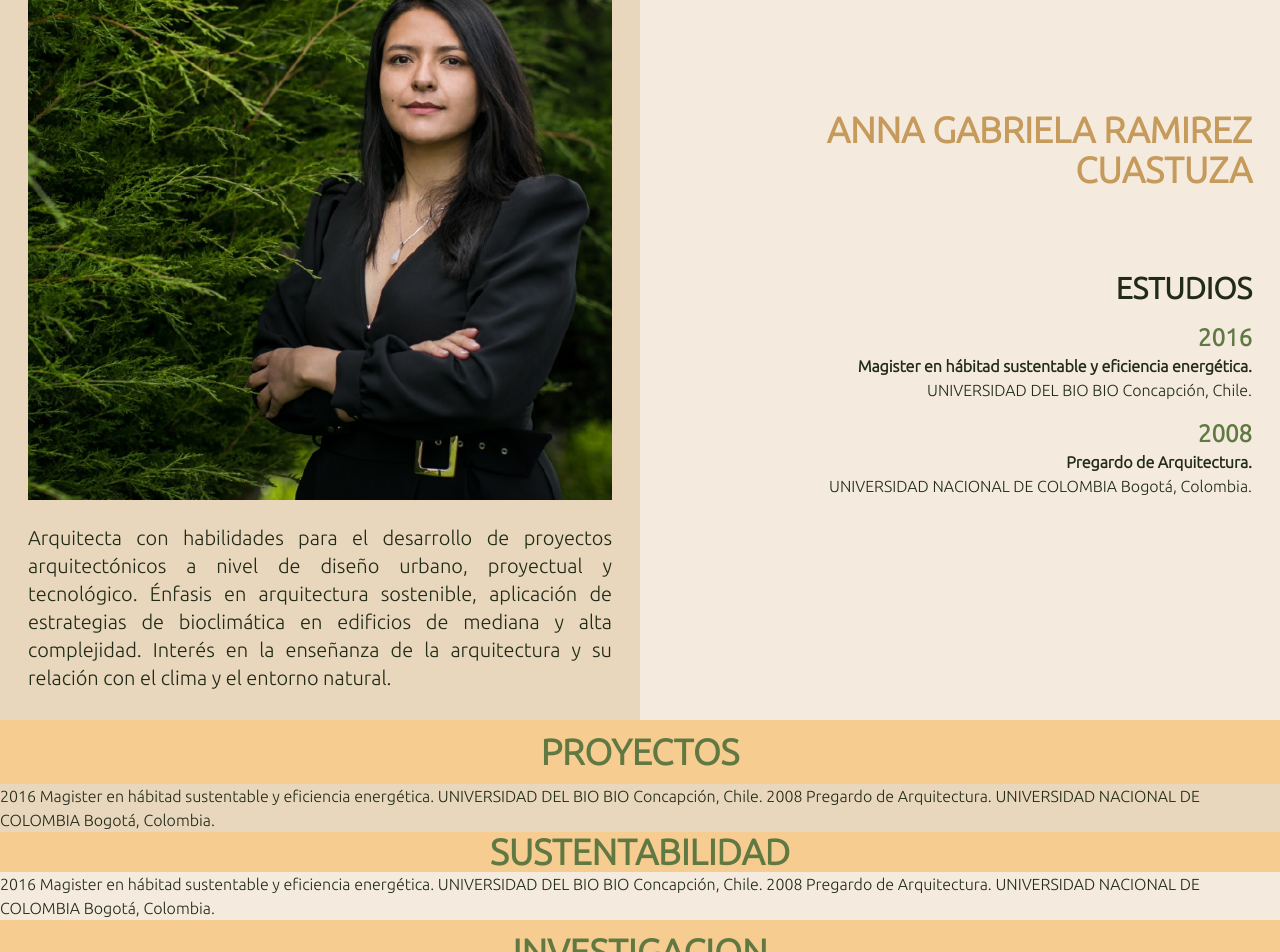
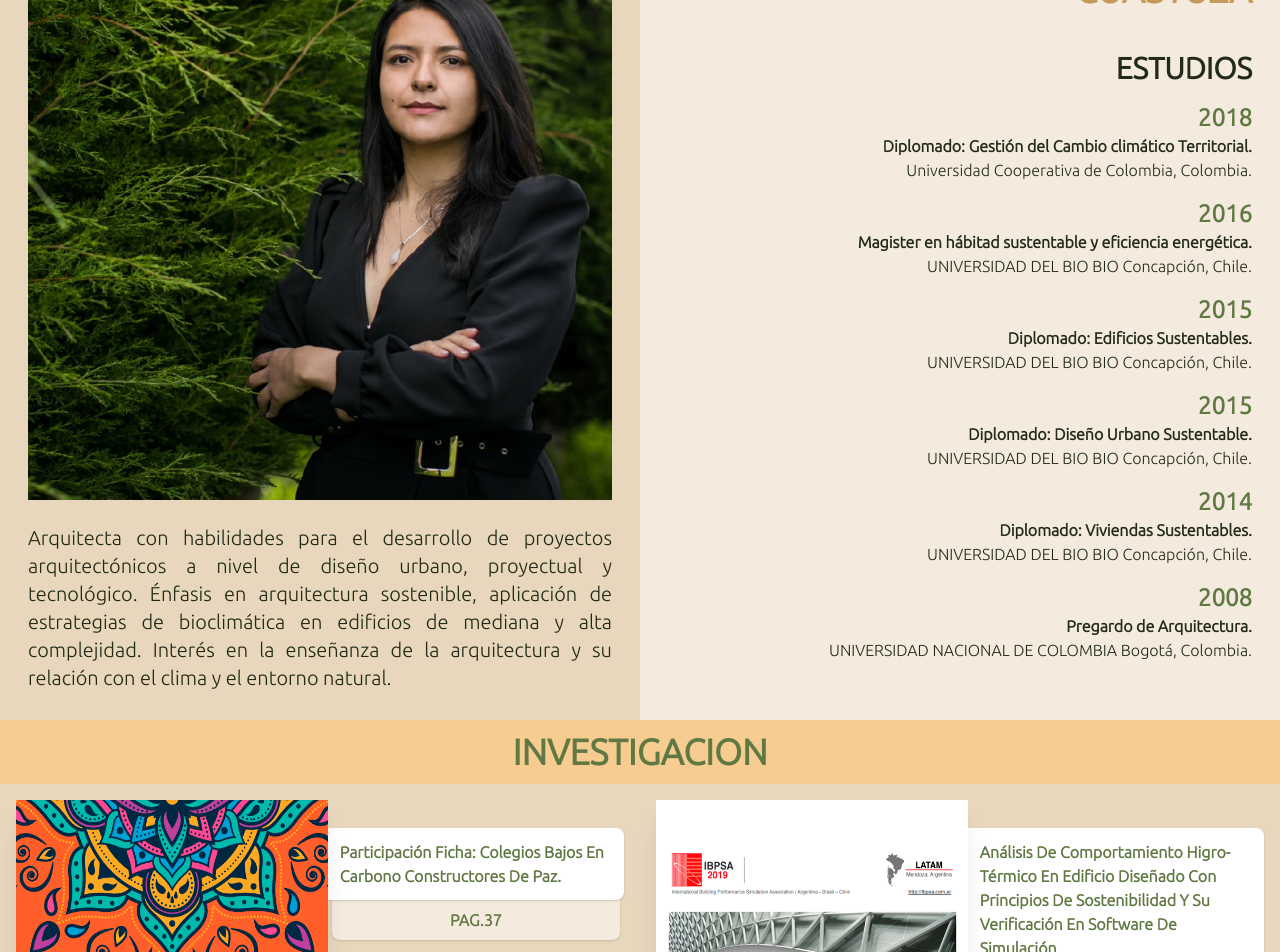
Before and after one commit to AFJaimes/anna-ramirez-aquitectura, a Next.js app: page / in a window 1280 px wide. Shown: the part 160-1112 px from the top of the page. Built offline with nearby package versions, Linux system fonts and the light colour scheme.

Commit message:
feat: basic layout with experience

```diff
--- /dev/null
+++ b/components/investigationBook/InvestigationBook.module.css
@@ -0,0 +1,8 @@
+.root {
+  transition: transform 250ms;
+}
+
+.root:hover {
+  background-color: #f7ebd8;
+  transform: scale(0.98);
+}
--- a/components/investigationBook/InvestigationBook.tsx
+++ b/components/investigationBook/InvestigationBook.tsx
@@ -2,6 +2,7 @@ import React, { useRef, useEffect, FunctionComponent } from "react";
 import { gsap } from "gsap";
 import { ScrollTrigger } from "gsap/dist/ScrollTrigger";
 import Image from "next/image";
+import css from "./InvestigationBook.module.css";
 
 type InvestigationBookProps = {
   link: string;
@@ -62,25 +63,25 @@ const InvestigationBook: FunctionComponent<InvestigationBookProps> = ({
       title={title}
       target="_blank"
       rel="noopener noreferrer noindex nofollow"
-      className="relative flex p-4"
+      className={`${css.root} relative flex p-4`}
     >
       <div
         ref={imageRef}
-        className="relative z-20"
+        className={`${css.magazine} relative z-20 shadow-xl`}
         style={{ width: "25vw", maxWidth: 500, height: "35vw" }}
       >
-        <Image layout="fill" src={image} alt={alt} />
+        <Image layout="fill" src={image} alt={alt} className="shadow" />
       </div>
       <div className="relative md:w-2/4 w-9/12 flex flex-col pt-3 md:pt-7">
         <div
           ref={titleRef}
-          className="p-3 bg-white font-bold rounded-r-lg capitalize text-secondary z-10"
+          className={`${css.title} p-3 bg-white font-bold rounded-r-lg capitalize text-secondary z-10 shadow`}
         >
           {title}
         </div>
         <div
           ref={subtitleRef}
-          className="uppercase p-2 text-center text-secondary font-bold mx-1 bg-secondary rounded-b-lg"
+          className="uppercase p-2 text-center text-secondary font-bold mx-1 bg-secondary rounded-b-lg shadow"
         >
           {subtitle || children}
         </div>
--- a/pages/index.tsx
+++ b/pages/index.tsx
@@ -44,10 +44,17 @@ const Home: NextPage = () => {
             <h1 className="uppercase text-yellow font-bold text-center text-4xl text-center md:text-right pb-10">
               ANNA GABRIELA RAMIREZ CUASTUZA
             </h1>
-            <h2 className="uppercase text-3xl font-bold text-center mb-4 mt-10 text-center md:text-right">
+            <h2 className="uppercase text-3xl font-bold text-center mb-4 text-center md:text-right">
               estudios
             </h2>
             <div className="flex flex-col text-center md:text-right">
+              <p className="mb-4">
+                <span className="text-secondary font-black text-2xl">2018</span>
+                <br />
+                <b>Diplomado: Gestión del Cambio climático Territorial.</b>
+                <br />
+                Universidad Cooperativa de Colombia, Colombia.
+              </p>
               <p className="mb-4">
                 <span className="text-secondary font-black text-2xl">2016</span>
                 <br />
@@ -55,7 +62,28 @@ const Home: NextPage = () => {
                 <br />
                 UNIVERSIDAD DEL BIO BIO Concapción, Chile.
               </p>
-              <p>
+              <p className="mb-4">
+                <span className="text-secondary font-black text-2xl">2015</span>
+                <br />
+                <b>Diplomado: Edificios Sustentables.</b>
+                <br />
+                UNIVERSIDAD DEL BIO BIO Concapción, Chile.
+              </p>
+              <p className="mb-4">
+                <span className="text-secondary font-black text-2xl">2015</span>
+                <br />
+                <b>Diplomado: Diseño Urbano Sustentable.</b>
+                <br />
+                UNIVERSIDAD DEL BIO BIO Concapción, Chile.
+              </p>
+              <p className="mb-4">
+                <span className="text-secondary font-black text-2xl">2014</span>
+                <br />
+                <b>Diplomado: Viviendas Sustentables.</b>
+                <br />
+                UNIVERSIDAD DEL BIO BIO Concapción, Chile.
+              </p>
+              <p className="mb-4">
                 <span className="text-secondary font-black text-2xl">2008</span>
                 <br />
                 <b>Pregardo de Arquitectura.</b>
@@ -65,22 +93,13 @@ const Home: NextPage = () => {
             </div>
           </AnimatedContainer>
         </div>
-        <AnimatedContainer>
+        {/*
+           <AnimatedContainer>
           <h2 className="uppercase text-4xl font-black text-center text-secondary py-3 bg-yellow">
-            proyectos
+            experiencia
           </h2>
-          2016 Magister en hábitad sustentable y eficiencia energética.
-          UNIVERSIDAD DEL BIO BIO Concapción, Chile. 2008 Pregardo de
-          Arquitectura. UNIVERSIDAD NACIONAL DE COLOMBIA Bogotá, Colombia.
         </AnimatedContainer>
-        <AnimatedContainer className="bg-secondary">
-          <h2 className="uppercase text-4xl font-black text-center text-secondary bg-yellow">
-            sustentabilidad
-          </h2>
-          2016 Magister en hábitad sustentable y eficiencia energética.
-          UNIVERSIDAD DEL BIO BIO Concapción, Chile. 2008 Pregardo de
-          Arquitectura. UNIVERSIDAD NACIONAL DE COLOMBIA Bogotá, Colombia.
-        </AnimatedContainer>
+          */}
         <AnimatedContainer>
           <Investigacion />
         </AnimatedContainer>
```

_WHAT YOU NEED TO DO_. All entries should be restated word for word; no images belong in the copy.

_EXERCISE RESPONSE_.
Before and after one commit to AFJaimes/anna-ramirez-aquitectura, a Next.js app: page / in a window 1280 px wide. Shown: the part 160-1112 px from the top of the page. Built offline with nearby package versions, Linux system fonts and the light colour scheme.

Commit message:
feat: basic layout with experience

```diff
--- /dev/null
+++ b/components/investigationBook/InvestigationBook.module.css
@@ -0,0 +1,8 @@
+.root {
+  transition: transform 250ms;
+}
+
+.root:hover {
+  background-color: #f7ebd8;
+  transform: scale(0.98);
+}
--- a/components/investigationBook/InvestigationBook.tsx
+++ b/components/investigationBook/InvestigationBook.tsx
@@ -2,6 +2,7 @@ import React, { useRef, useEffect, FunctionComponent } from "react";
 import { gsap } from "gsap";
 import { ScrollTrigger } from "gsap/dist/ScrollTrigger";
 import Image from "next/image";
+import css from "./InvestigationBook.module.css";
 
 type InvestigationBookProps = {
   link: string;
@@ -62,25 +63,25 @@ const InvestigationBook: FunctionComponent<InvestigationBookProps> = ({
       title={title}
       target="_blank"
       rel="noopener noreferrer noindex nofollow"
-      className="relative flex p-4"
+      className={`${css.root} relative flex p-4`}
     >
       <div
         ref={imageRef}
-        className="relative z-20"
+        className={`${css.magazine} relative z-20 shadow-xl`}
         style={{ width: "25vw", maxWidth: 500, height: "35vw" }}
       >
-        <Image layout="fill" src={image} alt={alt} />
+        <Image layout="fill" src={image} alt={alt} className="shadow" />
       </div>
       <div className="relative md:w-2/4 w-9/12 flex flex-col pt-3 md:pt-7">
         <div
           ref={titleRef}
-          className="p-3 bg-white font-bold rounded-r-lg capitalize text-secondary z-10"
+          className={`${css.title} p-3 bg-white font-bold rounded-r-lg capitalize text-secondary z-10 shadow`}
         >
           {title}
         </div>
         <div
           ref={subtitleRef}
-          className="uppercase p-2 text-center text-secondary font-bold mx-1 bg-secondary rounded-b-lg"
+          className="uppercase p-2 text-center text-secondary font-bold mx-1 bg-secondary rounded-b-lg shadow"
         >
           {subtitle || children}
         </div>
--- a/pages/index.tsx
+++ b/pages/index.tsx
@@ -44,10 +44,17 @@ const Home: NextPage = () => {
             <h1 className="uppercase text-yellow font-bold text-center text-4xl text-center md:text-right pb-10">
               ANNA GABRIELA RAMIREZ CUASTUZA
             </h1>
-            <h2 className="uppercase text-3xl font-bold text-center mb-4 mt-10 text-center md:text-right">
+            <h2 className="uppercase text-3xl font-bold text-center mb-4 text-center md:text-right">
               estudios
             </h2>
             <div className="flex flex-col text-center md:text-right">
+              <p className="mb-4">
+                <span className="text-secondary font-black text-2xl">2018</span>
+                <br />
+                <b>Diplomado: Gestión del Cambio climático Territorial.</b>
+                <br />
+                Universidad Cooperativa de Colombia, Colombia.
+              </p>
               <p className="mb-4">
                 <span className="text-secondary font-black text-2xl">2016</span>
                 <br />
@@ -55,7 +62,28 @@ const Home: NextPage = () => {
                 <br />
                 UNIVERSIDAD DEL BIO BIO Concapción, Chile.
               </p>
-              <p>
+              <p className="mb-4">
+                <span className="text-secondary font-black text-2xl">2015</span>
+                <br />
+                <b>Diplomado: Edificios Sustentables.</b>
+                <br />
+                UNIVERSIDAD DEL BIO BIO Concapción, Chile.
+              </p>
+              <p className="mb-4">
+                <span className="text-secondary font-black text-2xl">2015</span>
+                <br />
+                <b>Diplomado: Diseño Urbano Sustentable.</b>
+                <br />
+                UNIVERSIDAD DEL BIO BIO Concapción, Chile.
+              </p>
+              <p className="mb-4">
+                <span className="text-secondary font-black text-2xl">2014</span>
+                <br />
+                <b>Diplomado: Viviendas Sustentables.</b>
+                <br />
+                UNIVERSIDAD DEL BIO BIO Concapción, Chile.
+              </p>
+              <p className="mb-4">
                 <span className="text-secondary font-black text-2xl">2008</span>
                 <br />
                 <b>Pregardo de Arquitectura.</b>
@@ -65,22 +93,13 @@ const Home: NextPage = () => {
             </div>
           </AnimatedContainer>
         </div>
-        <AnimatedContainer>
+        {/*
+           <AnimatedContainer>
           <h2 className="uppercase text-4xl font-black text-center text-secondary py-3 bg-yellow">
-            proyectos
+            experiencia
           </h2>
-          2016 Magister en hábitad sustentable y eficiencia energética.
-          UNIVERSIDAD DEL BIO BIO Concapción, Chile. 2008 Pregardo de
-          Arquitectura. UNIVERSIDAD NACIONAL DE COLOMBIA Bogotá, Colombia.
         </AnimatedContainer>
-        <AnimatedContainer className="bg-secondary">
-          <h2 className="uppercase text-4xl font-black text-center text-secondary bg-yellow">
-            sustentabilidad
-          </h2>
-          2016 Magister en hábitad sustentable y eficiencia energética.
-          UNIVERSIDAD DEL BIO BIO Concapción, Chile. 2008 Pregardo de
-          Arquitectura. UNIVERSIDAD NACIONAL DE COLOMBIA Bogotá, Colombia.
-        </AnimatedContainer>
+          */}
         <AnimatedContainer>
           <Investigacion />
         </AnimatedContainer>
```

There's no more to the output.